→ **Assigned task**
Only the pictures stay out; please return all the entries below exactly as written.

→ **Data to process**
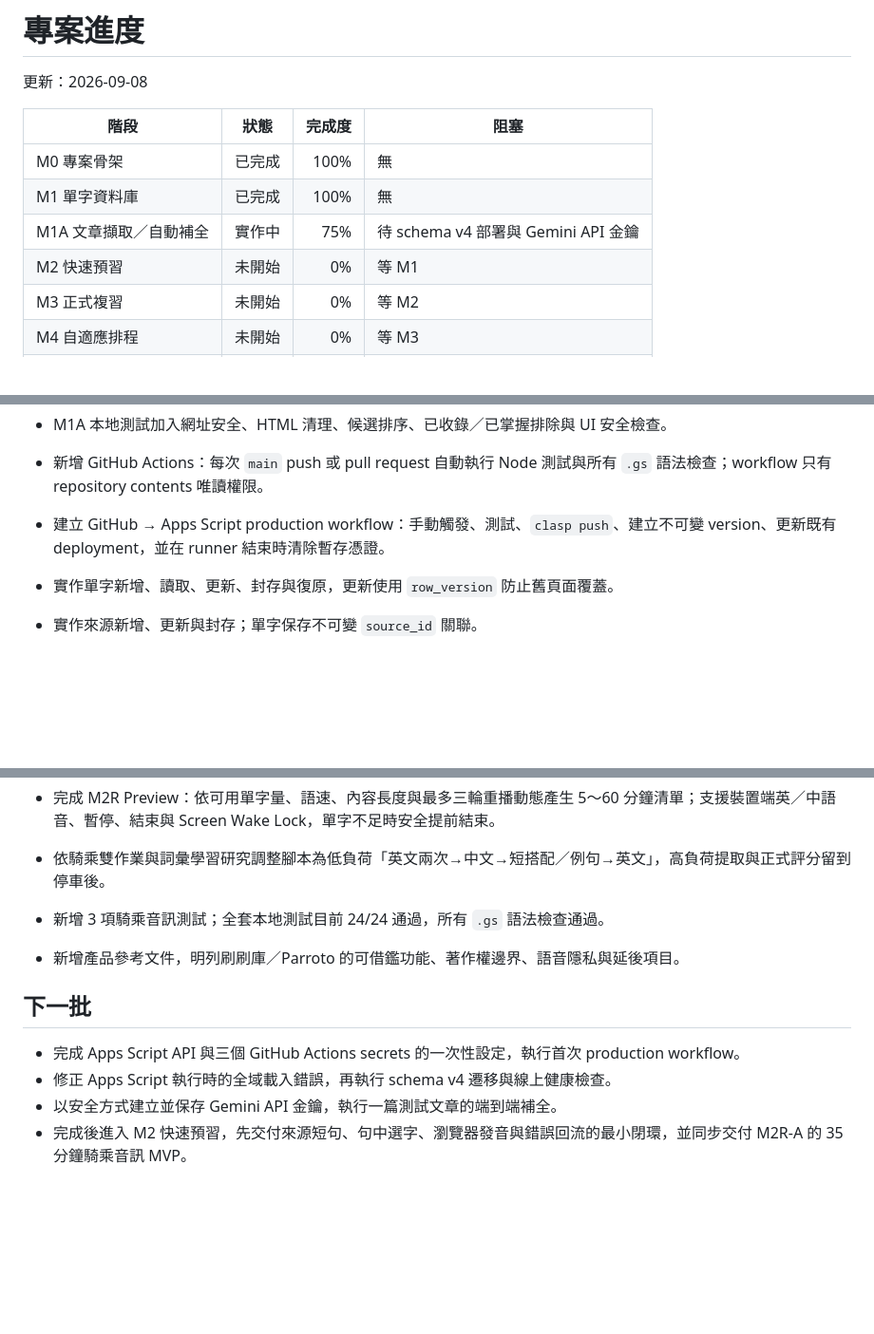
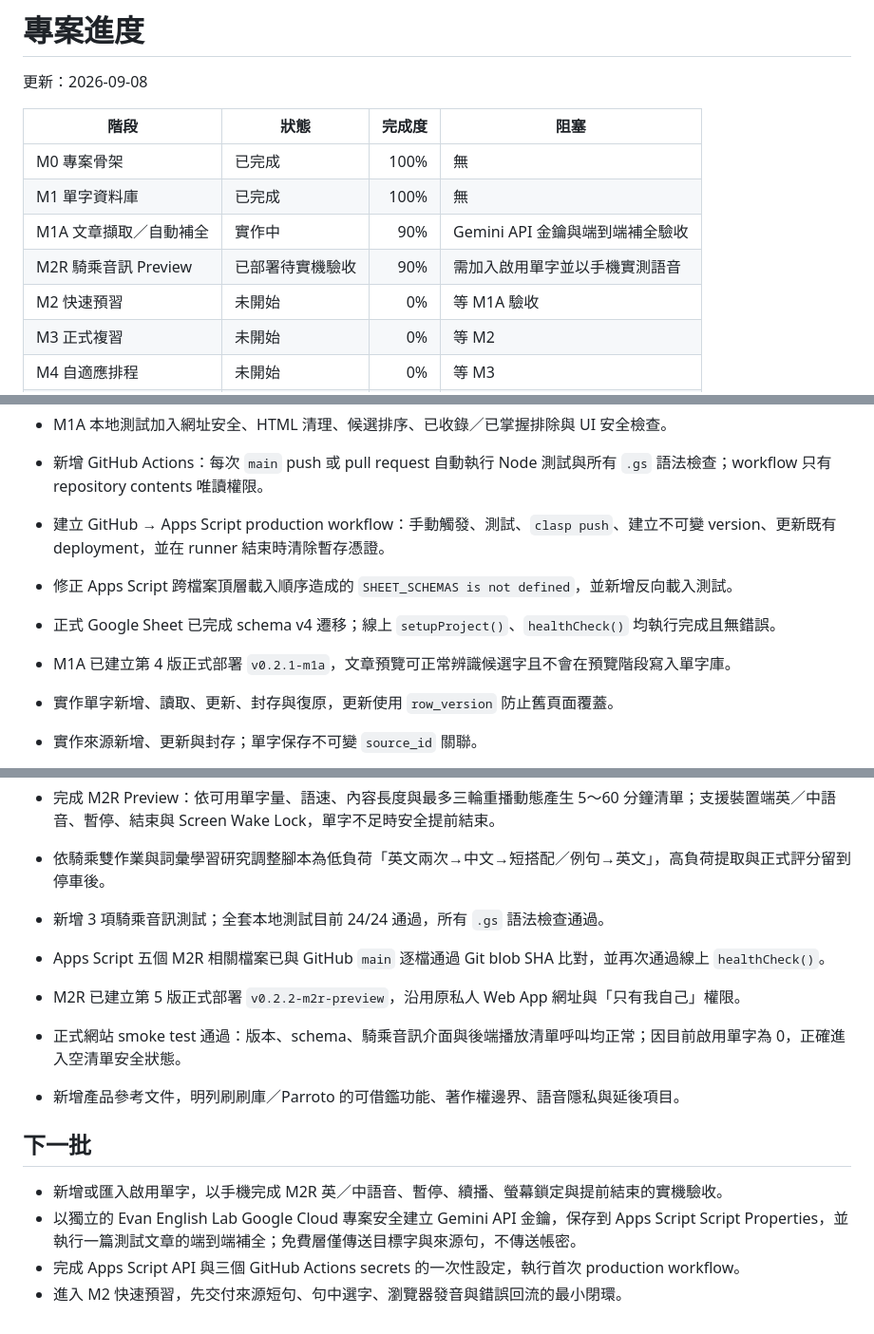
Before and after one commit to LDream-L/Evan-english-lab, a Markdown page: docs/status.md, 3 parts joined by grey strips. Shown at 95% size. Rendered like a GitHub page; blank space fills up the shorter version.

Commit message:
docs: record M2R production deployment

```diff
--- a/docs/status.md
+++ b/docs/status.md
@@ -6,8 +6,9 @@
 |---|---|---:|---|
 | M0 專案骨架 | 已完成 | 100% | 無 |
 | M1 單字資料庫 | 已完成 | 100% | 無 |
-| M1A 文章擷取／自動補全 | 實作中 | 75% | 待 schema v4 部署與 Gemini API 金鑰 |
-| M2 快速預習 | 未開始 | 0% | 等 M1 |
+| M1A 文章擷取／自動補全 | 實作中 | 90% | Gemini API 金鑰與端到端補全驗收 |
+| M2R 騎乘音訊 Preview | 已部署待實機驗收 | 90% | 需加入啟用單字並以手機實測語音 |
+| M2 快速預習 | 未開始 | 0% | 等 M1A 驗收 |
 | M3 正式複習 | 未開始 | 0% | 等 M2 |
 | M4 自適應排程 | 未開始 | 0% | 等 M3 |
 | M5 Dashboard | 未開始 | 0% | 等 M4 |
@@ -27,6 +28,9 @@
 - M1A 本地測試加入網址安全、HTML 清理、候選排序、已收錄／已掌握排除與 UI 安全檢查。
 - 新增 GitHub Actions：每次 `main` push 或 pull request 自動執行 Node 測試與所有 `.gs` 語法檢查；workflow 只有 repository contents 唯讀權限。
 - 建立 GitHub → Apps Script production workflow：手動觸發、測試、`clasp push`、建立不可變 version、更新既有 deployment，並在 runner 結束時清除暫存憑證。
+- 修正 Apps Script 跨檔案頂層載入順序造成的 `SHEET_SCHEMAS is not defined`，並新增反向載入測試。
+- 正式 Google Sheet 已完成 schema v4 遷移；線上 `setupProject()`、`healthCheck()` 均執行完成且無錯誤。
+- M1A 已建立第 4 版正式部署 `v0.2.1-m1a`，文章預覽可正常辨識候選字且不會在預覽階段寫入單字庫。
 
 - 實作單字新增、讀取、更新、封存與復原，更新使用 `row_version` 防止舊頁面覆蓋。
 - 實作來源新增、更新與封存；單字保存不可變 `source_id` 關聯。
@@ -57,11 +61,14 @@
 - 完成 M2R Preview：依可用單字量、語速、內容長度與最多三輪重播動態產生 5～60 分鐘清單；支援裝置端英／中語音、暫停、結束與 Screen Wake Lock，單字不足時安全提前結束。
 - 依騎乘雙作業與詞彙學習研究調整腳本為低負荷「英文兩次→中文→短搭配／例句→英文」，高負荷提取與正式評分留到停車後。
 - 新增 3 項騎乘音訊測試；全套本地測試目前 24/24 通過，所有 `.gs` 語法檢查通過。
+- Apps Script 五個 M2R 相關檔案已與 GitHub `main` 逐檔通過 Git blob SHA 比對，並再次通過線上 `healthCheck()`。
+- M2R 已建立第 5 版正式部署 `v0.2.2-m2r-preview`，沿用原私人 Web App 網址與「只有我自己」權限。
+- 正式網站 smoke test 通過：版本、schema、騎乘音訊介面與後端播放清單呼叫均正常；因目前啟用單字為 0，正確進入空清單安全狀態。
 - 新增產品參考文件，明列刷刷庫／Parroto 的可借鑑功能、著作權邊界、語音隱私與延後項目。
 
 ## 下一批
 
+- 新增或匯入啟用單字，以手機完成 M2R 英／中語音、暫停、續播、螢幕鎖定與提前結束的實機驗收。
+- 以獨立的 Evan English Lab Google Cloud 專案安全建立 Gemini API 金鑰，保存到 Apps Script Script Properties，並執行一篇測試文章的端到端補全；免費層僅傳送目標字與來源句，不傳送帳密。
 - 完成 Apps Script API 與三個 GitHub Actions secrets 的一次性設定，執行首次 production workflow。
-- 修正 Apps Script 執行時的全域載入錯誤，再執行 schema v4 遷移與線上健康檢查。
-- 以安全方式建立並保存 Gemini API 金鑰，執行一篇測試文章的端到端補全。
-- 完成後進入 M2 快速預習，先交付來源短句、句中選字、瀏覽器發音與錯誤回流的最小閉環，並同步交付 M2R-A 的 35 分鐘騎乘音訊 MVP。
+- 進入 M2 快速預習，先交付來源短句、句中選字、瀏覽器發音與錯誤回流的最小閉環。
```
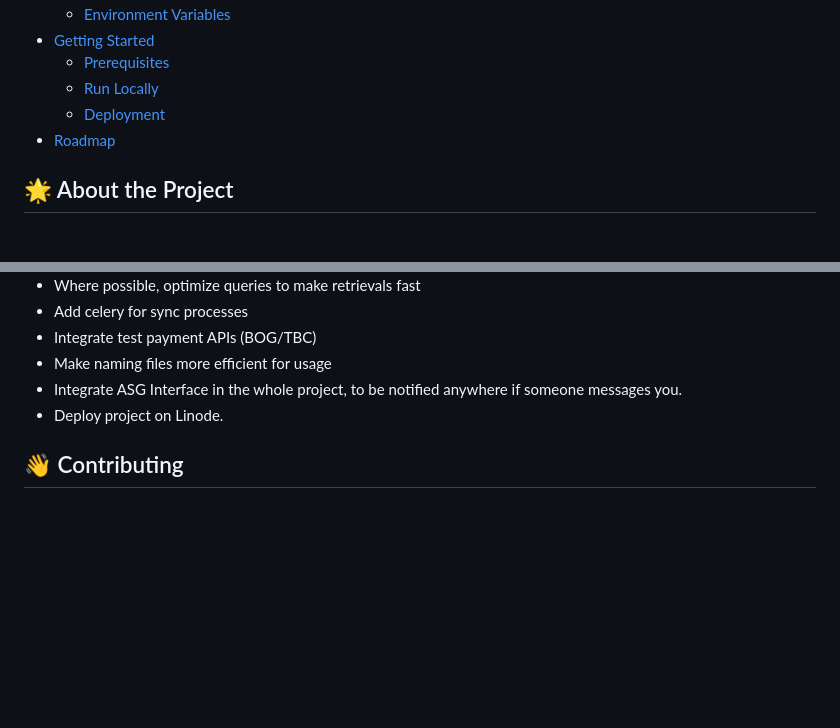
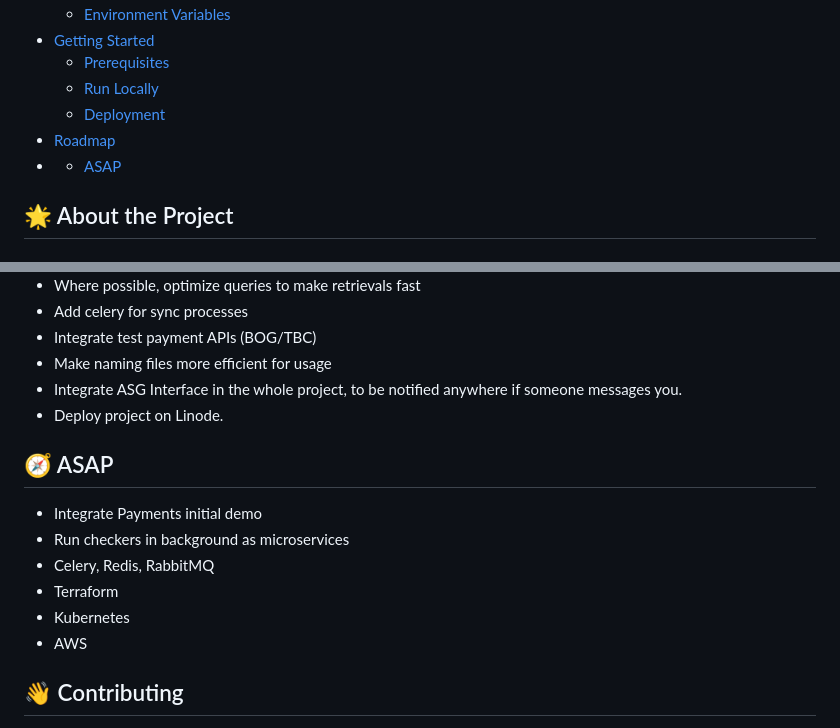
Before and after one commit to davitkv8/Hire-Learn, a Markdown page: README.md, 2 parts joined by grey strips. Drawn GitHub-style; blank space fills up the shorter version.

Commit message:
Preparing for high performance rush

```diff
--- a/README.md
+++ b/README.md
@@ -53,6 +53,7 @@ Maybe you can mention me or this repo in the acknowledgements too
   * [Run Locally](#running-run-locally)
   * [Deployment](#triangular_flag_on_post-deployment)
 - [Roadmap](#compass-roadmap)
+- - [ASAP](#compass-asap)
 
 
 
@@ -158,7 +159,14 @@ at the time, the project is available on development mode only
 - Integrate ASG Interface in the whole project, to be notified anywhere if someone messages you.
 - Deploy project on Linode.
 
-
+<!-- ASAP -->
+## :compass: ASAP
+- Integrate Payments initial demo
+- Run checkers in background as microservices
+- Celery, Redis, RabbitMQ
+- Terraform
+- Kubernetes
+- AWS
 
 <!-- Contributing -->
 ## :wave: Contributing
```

→ **Solution**
Before and after one commit to LDream-L/Evan-english-lab, a Markdown page: docs/status.md, 3 parts joined by grey strips. Shown at 95% size. Rendered like a GitHub page; blank space fills up the shorter version.

Commit message:
docs: record M2R production deployment

```diff
--- a/docs/status.md
+++ b/docs/status.md
@@ -6,8 +6,9 @@
 |---|---|---:|---|
 | M0 專案骨架 | 已完成 | 100% | 無 |
 | M1 單字資料庫 | 已完成 | 100% | 無 |
-| M1A 文章擷取／自動補全 | 實作中 | 75% | 待 schema v4 部署與 Gemini API 金鑰 |
-| M2 快速預習 | 未開始 | 0% | 等 M1 |
+| M1A 文章擷取／自動補全 | 實作中 | 90% | Gemini API 金鑰與端到端補全驗收 |
+| M2R 騎乘音訊 Preview | 已部署待實機驗收 | 90% | 需加入啟用單字並以手機實測語音 |
+| M2 快速預習 | 未開始 | 0% | 等 M1A 驗收 |
 | M3 正式複習 | 未開始 | 0% | 等 M2 |
 | M4 自適應排程 | 未開始 | 0% | 等 M3 |
 | M5 Dashboard | 未開始 | 0% | 等 M4 |
@@ -27,6 +28,9 @@
 - M1A 本地測試加入網址安全、HTML 清理、候選排序、已收錄／已掌握排除與 UI 安全檢查。
 - 新增 GitHub Actions：每次 `main` push 或 pull request 自動執行 Node 測試與所有 `.gs` 語法檢查；workflow 只有 repository contents 唯讀權限。
 - 建立 GitHub → Apps Script production workflow：手動觸發、測試、`clasp push`、建立不可變 version、更新既有 deployment，並在 runner 結束時清除暫存憑證。
+- 修正 Apps Script 跨檔案頂層載入順序造成的 `SHEET_SCHEMAS is not defined`，並新增反向載入測試。
+- 正式 Google Sheet 已完成 schema v4 遷移；線上 `setupProject()`、`healthCheck()` 均執行完成且無錯誤。
+- M1A 已建立第 4 版正式部署 `v0.2.1-m1a`，文章預覽可正常辨識候選字且不會在預覽階段寫入單字庫。
 
 - 實作單字新增、讀取、更新、封存與復原，更新使用 `row_version` 防止舊頁面覆蓋。
 - 實作來源新增、更新與封存；單字保存不可變 `source_id` 關聯。
@@ -57,11 +61,14 @@
 - 完成 M2R Preview：依可用單字量、語速、內容長度與最多三輪重播動態產生 5～60 分鐘清單；支援裝置端英／中語音、暫停、結束與 Screen Wake Lock，單字不足時安全提前結束。
 - 依騎乘雙作業與詞彙學習研究調整腳本為低負荷「英文兩次→中文→短搭配／例句→英文」，高負荷提取與正式評分留到停車後。
 - 新增 3 項騎乘音訊測試；全套本地測試目前 24/24 通過，所有 `.gs` 語法檢查通過。
+- Apps Script 五個 M2R 相關檔案已與 GitHub `main` 逐檔通過 Git blob SHA 比對，並再次通過線上 `healthCheck()`。
+- M2R 已建立第 5 版正式部署 `v0.2.2-m2r-preview`，沿用原私人 Web App 網址與「只有我自己」權限。
+- 正式網站 smoke test 通過：版本、schema、騎乘音訊介面與後端播放清單呼叫均正常；因目前啟用單字為 0，正確進入空清單安全狀態。
 - 新增產品參考文件，明列刷刷庫／Parroto 的可借鑑功能、著作權邊界、語音隱私與延後項目。
 
 ## 下一批
 
+- 新增或匯入啟用單字，以手機完成 M2R 英／中語音、暫停、續播、螢幕鎖定與提前結束的實機驗收。
+- 以獨立的 Evan English Lab Google Cloud 專案安全建立 Gemini API 金鑰，保存到 Apps Script Script Properties，並執行一篇測試文章的端到端補全；免費層僅傳送目標字與來源句，不傳送帳密。
 - 完成 Apps Script API 與三個 GitHub Actions secrets 的一次性設定，執行首次 production workflow。
-- 修正 Apps Script 執行時的全域載入錯誤，再執行 schema v4 遷移與線上健康檢查。
-- 以安全方式建立並保存 Gemini API 金鑰，執行一篇測試文章的端到端補全。
-- 完成後進入 M2 快速預習，先交付來源短句、句中選字、瀏覽器發音與錯誤回流的最小閉環，並同步交付 M2R-A 的 35 分鐘騎乘音訊 MVP。
+- 進入 M2 快速預習，先交付來源短句、句中選字、瀏覽器發音與錯誤回流的最小閉環。
```
Before and after one commit to davitkv8/Hire-Learn, a Markdown page: README.md, 2 parts joined by grey strips. Drawn GitHub-style; blank space fills up the shorter version.

Commit message:
Preparing for high performance rush

```diff
--- a/README.md
+++ b/README.md
@@ -53,6 +53,7 @@ Maybe you can mention me or this repo in the acknowledgements too
   * [Run Locally](#running-run-locally)
   * [Deployment](#triangular_flag_on_post-deployment)
 - [Roadmap](#compass-roadmap)
+- - [ASAP](#compass-asap)
 
 
 
@@ -158,7 +159,14 @@ at the time, the project is available on development mode only
 - Integrate ASG Interface in the whole project, to be notified anywhere if someone messages you.
 - Deploy project on Linode.
 
-
+<!-- ASAP -->
+## :compass: ASAP
+- Integrate Payments initial demo
+- Run checkers in background as microservices
+- Celery, Redis, RabbitMQ
+- Terraform
+- Kubernetes
+- AWS
 
 <!-- Contributing -->
 ## :wave: Contributing
```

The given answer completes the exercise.